Bradt Guides are publishing the first dedicated guide to Karakalpakstan.

Where, you may ask? It’s ok, I was headed straight to Google, too.

Well, Karakalpakstan is an autonomous region of Uzbekistan, with a population just under 2 million. In terms of area, it’s about a third of the entire country of Uzbekistan.

Authors and Central Asia experts Sophie Ibbotson and Stephanie Adams said: “Karakalpakstan is not just the Aral Sea; it is not just a disaster tourism destination. This book shows the destination in all its complicated, fascinating glory.

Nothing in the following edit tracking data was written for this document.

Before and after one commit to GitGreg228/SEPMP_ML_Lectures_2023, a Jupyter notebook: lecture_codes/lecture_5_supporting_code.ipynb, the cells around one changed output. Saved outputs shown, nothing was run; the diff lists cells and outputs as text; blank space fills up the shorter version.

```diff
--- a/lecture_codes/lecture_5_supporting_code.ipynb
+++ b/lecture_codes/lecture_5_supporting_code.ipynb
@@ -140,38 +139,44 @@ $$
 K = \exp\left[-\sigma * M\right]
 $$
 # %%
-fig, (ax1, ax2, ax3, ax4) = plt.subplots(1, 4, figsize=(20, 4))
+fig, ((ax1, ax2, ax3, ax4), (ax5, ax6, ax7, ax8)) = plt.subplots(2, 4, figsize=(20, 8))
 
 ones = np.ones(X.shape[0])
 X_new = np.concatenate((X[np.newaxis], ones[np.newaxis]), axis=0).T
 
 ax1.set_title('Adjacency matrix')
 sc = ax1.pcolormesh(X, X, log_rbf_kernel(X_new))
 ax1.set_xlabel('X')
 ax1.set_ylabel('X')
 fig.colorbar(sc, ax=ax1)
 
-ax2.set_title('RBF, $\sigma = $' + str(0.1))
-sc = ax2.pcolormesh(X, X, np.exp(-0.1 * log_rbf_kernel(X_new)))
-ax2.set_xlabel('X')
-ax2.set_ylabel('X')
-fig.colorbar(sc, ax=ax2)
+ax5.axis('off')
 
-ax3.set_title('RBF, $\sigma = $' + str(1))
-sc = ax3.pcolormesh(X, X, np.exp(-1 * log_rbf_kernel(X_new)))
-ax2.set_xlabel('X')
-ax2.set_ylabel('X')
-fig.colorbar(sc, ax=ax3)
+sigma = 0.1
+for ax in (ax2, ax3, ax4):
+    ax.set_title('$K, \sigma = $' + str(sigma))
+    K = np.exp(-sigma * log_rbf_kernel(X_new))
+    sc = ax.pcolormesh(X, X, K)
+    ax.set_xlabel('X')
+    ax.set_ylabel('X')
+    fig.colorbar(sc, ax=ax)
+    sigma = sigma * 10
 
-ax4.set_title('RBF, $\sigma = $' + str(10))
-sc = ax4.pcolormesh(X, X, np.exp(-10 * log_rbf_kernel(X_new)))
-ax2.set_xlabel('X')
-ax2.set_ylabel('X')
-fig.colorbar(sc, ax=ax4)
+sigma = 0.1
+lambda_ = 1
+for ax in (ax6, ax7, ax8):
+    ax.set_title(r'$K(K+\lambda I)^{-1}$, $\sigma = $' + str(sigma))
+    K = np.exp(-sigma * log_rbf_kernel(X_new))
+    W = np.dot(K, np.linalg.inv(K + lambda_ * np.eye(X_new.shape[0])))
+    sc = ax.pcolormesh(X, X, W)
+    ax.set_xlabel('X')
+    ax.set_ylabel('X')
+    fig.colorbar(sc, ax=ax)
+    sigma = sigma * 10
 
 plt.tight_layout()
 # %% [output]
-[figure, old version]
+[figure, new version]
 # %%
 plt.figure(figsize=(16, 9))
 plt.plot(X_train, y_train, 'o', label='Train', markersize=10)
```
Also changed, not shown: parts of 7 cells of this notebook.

“Karakalpakstan will appeal to adventurous tourists of all types and particularly those with special interests in ecology and the environment, archaeology and geology, ethnography and history, astronomy and wildlife.”

Karakalpakstan borders Kazakhstan, Turkmenistan and Uzbekistan. It was, until recently, dominated by the Aral Sea. As the sea water has retreated, the Aralkum (the world’s newest desert) and numerous lakes have formed in its place. Ecotourism is developing rapidly, as local people recognise the need to protect and restore ecosystems while creating meaningful employment opportunities.

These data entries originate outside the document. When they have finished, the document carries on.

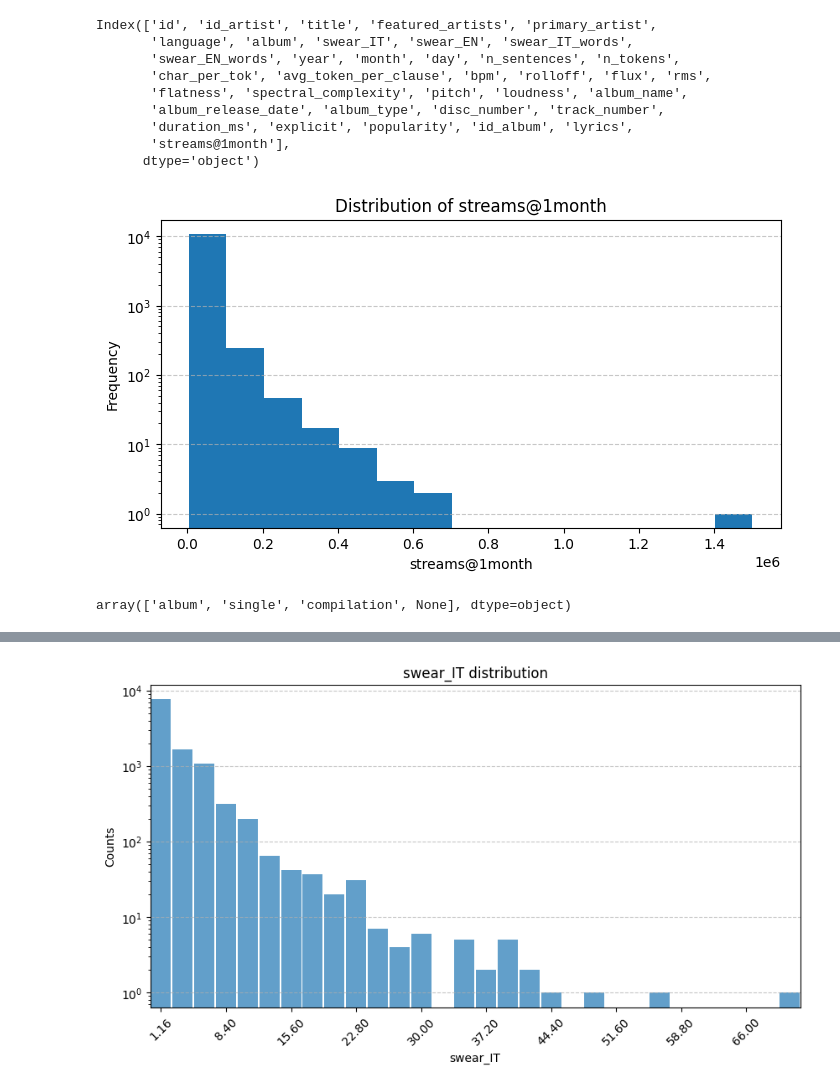
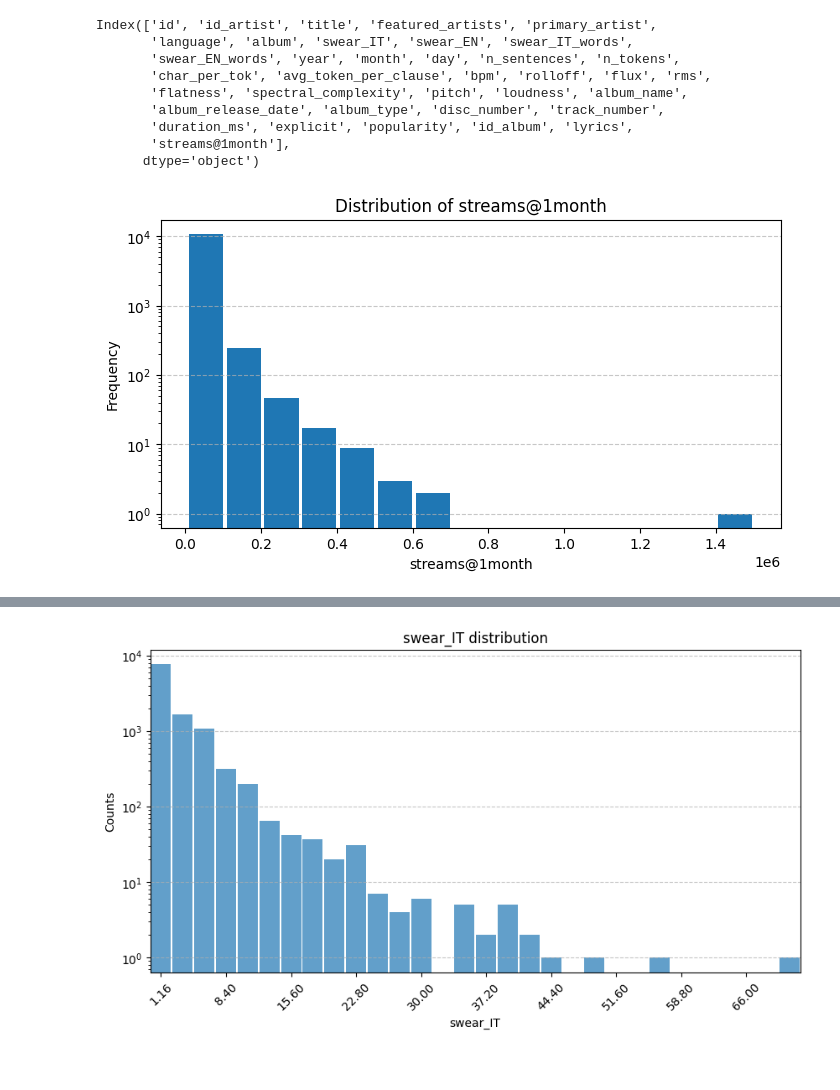
Before and after one commit to ChefBB/dss_lab_project, a Jupyter notebook: understanding.ipynb, the cells around one changed output, grey strips where cells are left out. Saved outputs shown, nothing was run; the diff lists cells and outputs as text; code cells hidden in the pictures.

```diff
--- a/understanding.ipynb
+++ b/understanding.ipynb
@@ -16,18 +16,14 @@ Index(['id', 'id_artist', 'title', 'featured_artists', 'primary_artist',
 # %%
 import matplotlib.pyplot as plt
 
 plt.figure(figsize=(8,4))
-df_songs["streams@1month"].plot(kind="hist", bins=15)
+df_songs["streams@1month"].plot(kind="hist", bins=15, rwidth=0.9)
 # plt.scatter(df_songs.index, df_songs["streams@1month"])
 plt.xlabel("streams@1month")
 plt.ylabel("Frequency")
 plt.grid(axis='y', linestyle='--', alpha=0.7)
 plt.yscale('log')
 plt.title('Distribution of streams@1month')
 plt.show()
 # %% [output]
-[figure, old version]
+[figure, new version]
-# %%
-df_songs['album_type'].unique()
-# %% [output]
-array(['album', 'single', 'compilation', None], dtype=object)
```
Also changed, not shown: parts of 8 cells of this notebook, 10 other files.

Amid Karakalpakstan’s remote wildernesses, the intrepid traveller will find unique geology (such as the Ustyurt Plateau), rare wildlife (including a substantial population of the critically endangered saiga antelope, whose bulbous nose helps filter desert dust and regulate the animal’s temperature), and star gazing.

The region also boasts a long history and rich culture. Scattered through the Kyzylkum, the ruins of the 50-plus desert fortresses of Ancient Khorezm (some proposed as UNESCO World Heritage Sites) attest to region’s former strategic importance. You can explore ancient settlements (such as the necropolis of Mizdarkhan, said to include the grave of Adam), and see caravanserais, mausolea and even Chilpik Dakhma, a Zoroastrian ‘tower of silence’. There is also Russian avant garde art alongside the archaeological and ethnographic collections of Savitsky Museum in the autonomous republic’s capital, Nukus, justifiably known as the ‘Louvre of the Steppe.’

Other potential highlights include Muynak’s ship graveyard on the remains of the Aral Sea, the former Soviet bioweapons lab Aralsk 7 on Vozrozdeniye (Resurrection Island), or the Important Bird and Biodiversity Area of Sudochye Lake (where 230 types of birds have been recorded).

Karakalpakstan by Sophie Ibbotson and Stephanie Adams will be published on 2 June 2023 by Bradt Guides. The paperback retails for £19.99.